• _YOUR ASSIGNMENT_
Each line in the entries below that holds the word "href" belongs in the answer.

++++ INPUT RECORDS

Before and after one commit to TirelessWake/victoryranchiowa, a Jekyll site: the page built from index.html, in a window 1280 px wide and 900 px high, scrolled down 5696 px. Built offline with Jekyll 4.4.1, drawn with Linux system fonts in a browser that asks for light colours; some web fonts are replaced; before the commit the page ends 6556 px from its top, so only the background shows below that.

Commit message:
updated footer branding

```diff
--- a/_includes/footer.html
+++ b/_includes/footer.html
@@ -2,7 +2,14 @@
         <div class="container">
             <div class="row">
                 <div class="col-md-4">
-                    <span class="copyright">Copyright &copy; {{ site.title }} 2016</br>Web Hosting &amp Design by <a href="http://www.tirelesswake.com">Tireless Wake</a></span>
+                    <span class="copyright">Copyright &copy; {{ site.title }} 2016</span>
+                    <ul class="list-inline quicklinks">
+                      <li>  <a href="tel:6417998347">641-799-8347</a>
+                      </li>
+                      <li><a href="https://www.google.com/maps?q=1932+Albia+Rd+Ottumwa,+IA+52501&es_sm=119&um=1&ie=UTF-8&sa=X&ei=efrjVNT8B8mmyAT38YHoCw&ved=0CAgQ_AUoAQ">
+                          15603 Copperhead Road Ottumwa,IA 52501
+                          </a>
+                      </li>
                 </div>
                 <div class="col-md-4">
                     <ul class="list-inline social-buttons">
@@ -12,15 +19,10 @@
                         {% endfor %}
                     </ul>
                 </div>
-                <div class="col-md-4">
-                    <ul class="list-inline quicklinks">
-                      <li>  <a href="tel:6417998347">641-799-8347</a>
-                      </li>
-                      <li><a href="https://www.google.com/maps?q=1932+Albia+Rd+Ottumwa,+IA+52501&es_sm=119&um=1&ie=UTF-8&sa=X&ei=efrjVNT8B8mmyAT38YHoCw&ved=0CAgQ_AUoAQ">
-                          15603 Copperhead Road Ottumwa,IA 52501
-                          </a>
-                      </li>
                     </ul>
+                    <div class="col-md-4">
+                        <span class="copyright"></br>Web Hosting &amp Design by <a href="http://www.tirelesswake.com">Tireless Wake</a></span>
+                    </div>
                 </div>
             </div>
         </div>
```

++++++++

• _EXERCISE OUTPUT_
-                    <span class="copyright">Copyright &copy; {{ site.title }} 2016</br>Web Hosting &amp Design by <a href="http://www.tirelesswake.com">Tireless Wake</a></span>
+                      <li>  <a href="tel:6417998347">641-799-8347</a>
+                      <li><a href="https://www.google.com/maps?q=1932+Albia+Rd+Ottumwa,+IA+52501&es_sm=119&um=1&ie=UTF-8&sa=X&ei=efrjVNT8B8mmyAT38YHoCw&ved=0CAgQ_AUoAQ">
-                      <li>  <a href="tel:6417998347">641-799-8347</a>
-                      <li><a href="https://www.google.com/maps?q=1932+Albia+Rd+Ottumwa,+IA+52501&es_sm=119&um=1&ie=UTF-8&sa=X&ei=efrjVNT8B8mmyAT38YHoCw&ved=0CAgQ_AUoAQ">
+                        <span class="copyright"></br>Web Hosting &amp Design by <a href="http://www.tirelesswake.com">Tireless Wake</a></span>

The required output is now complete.